_PROMPT_. All of the entries below need to be repeated exactly.

____ SUPPLIED MATERIAL

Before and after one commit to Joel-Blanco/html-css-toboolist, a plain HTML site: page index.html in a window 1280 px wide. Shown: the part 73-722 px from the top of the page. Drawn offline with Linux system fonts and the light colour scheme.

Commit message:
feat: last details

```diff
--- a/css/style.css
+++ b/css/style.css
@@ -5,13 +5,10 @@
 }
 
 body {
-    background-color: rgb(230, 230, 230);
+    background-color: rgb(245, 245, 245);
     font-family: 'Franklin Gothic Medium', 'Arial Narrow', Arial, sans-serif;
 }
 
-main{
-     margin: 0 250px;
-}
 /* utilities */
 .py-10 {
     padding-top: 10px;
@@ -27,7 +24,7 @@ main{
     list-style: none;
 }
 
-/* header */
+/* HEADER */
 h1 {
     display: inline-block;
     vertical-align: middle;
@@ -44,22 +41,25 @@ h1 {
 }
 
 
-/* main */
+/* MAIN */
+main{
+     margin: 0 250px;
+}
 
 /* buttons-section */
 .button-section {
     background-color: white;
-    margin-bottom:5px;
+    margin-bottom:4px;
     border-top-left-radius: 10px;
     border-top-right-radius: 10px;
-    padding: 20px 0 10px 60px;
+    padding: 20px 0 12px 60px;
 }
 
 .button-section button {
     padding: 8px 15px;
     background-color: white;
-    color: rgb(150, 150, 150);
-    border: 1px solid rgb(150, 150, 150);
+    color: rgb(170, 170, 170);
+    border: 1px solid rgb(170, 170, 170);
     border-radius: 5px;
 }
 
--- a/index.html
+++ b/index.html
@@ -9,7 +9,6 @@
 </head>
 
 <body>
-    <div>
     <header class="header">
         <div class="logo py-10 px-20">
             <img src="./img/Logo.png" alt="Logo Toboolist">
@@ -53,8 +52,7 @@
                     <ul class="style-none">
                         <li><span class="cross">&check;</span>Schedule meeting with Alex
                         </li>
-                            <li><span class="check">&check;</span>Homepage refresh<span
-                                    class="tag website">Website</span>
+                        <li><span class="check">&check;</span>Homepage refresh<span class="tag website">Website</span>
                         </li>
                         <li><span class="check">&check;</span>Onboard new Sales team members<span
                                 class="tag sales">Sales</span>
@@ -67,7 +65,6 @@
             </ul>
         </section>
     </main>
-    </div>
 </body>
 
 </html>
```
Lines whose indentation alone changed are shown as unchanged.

________

_EXERCISE RESPONSE_.
Before and after one commit to Joel-Blanco/html-css-toboolist, a plain HTML site: page index.html in a window 1280 px wide. Shown: the part 73-722 px from the top of the page. Drawn offline with Linux system fonts and the light colour scheme.

Commit message:
feat: last details

```diff
--- a/css/style.css
+++ b/css/style.css
@@ -5,13 +5,10 @@
 }
 
 body {
-    background-color: rgb(230, 230, 230);
+    background-color: rgb(245, 245, 245);
     font-family: 'Franklin Gothic Medium', 'Arial Narrow', Arial, sans-serif;
 }
 
-main{
-     margin: 0 250px;
-}
 /* utilities */
 .py-10 {
     padding-top: 10px;
@@ -27,7 +24,7 @@ main{
     list-style: none;
 }
 
-/* header */
+/* HEADER */
 h1 {
     display: inline-block;
     vertical-align: middle;
@@ -44,22 +41,25 @@ h1 {
 }
 
 
-/* main */
+/* MAIN */
+main{
+     margin: 0 250px;
+}
 
 /* buttons-section */
 .button-section {
     background-color: white;
-    margin-bottom:5px;
+    margin-bottom:4px;
     border-top-left-radius: 10px;
     border-top-right-radius: 10px;
-    padding: 20px 0 10px 60px;
+    padding: 20px 0 12px 60px;
 }
 
 .button-section button {
     padding: 8px 15px;
     background-color: white;
-    color: rgb(150, 150, 150);
-    border: 1px solid rgb(150, 150, 150);
+    color: rgb(170, 170, 170);
+    border: 1px solid rgb(170, 170, 170);
     border-radius: 5px;
 }
 
--- a/index.html
+++ b/index.html
@@ -9,7 +9,6 @@
 </head>
 
 <body>
-    <div>
     <header class="header">
         <div class="logo py-10 px-20">
             <img src="./img/Logo.png" alt="Logo Toboolist">
@@ -53,8 +52,7 @@
                     <ul class="style-none">
                         <li><span class="cross">&check;</span>Schedule meeting with Alex
                         </li>
-                            <li><span class="check">&check;</span>Homepage refresh<span
-                                    class="tag website">Website</span>
+                        <li><span class="check">&check;</span>Homepage refresh<span class="tag website">Website</span>
                         </li>
                         <li><span class="check">&check;</span>Onboard new Sales team members<span
                                 class="tag sales">Sales</span>
@@ -67,7 +65,6 @@
             </ul>
         </section>
     </main>
-    </div>
 </body>
 
 </html>
```
Lines whose indentation alone changed are shown as unchanged.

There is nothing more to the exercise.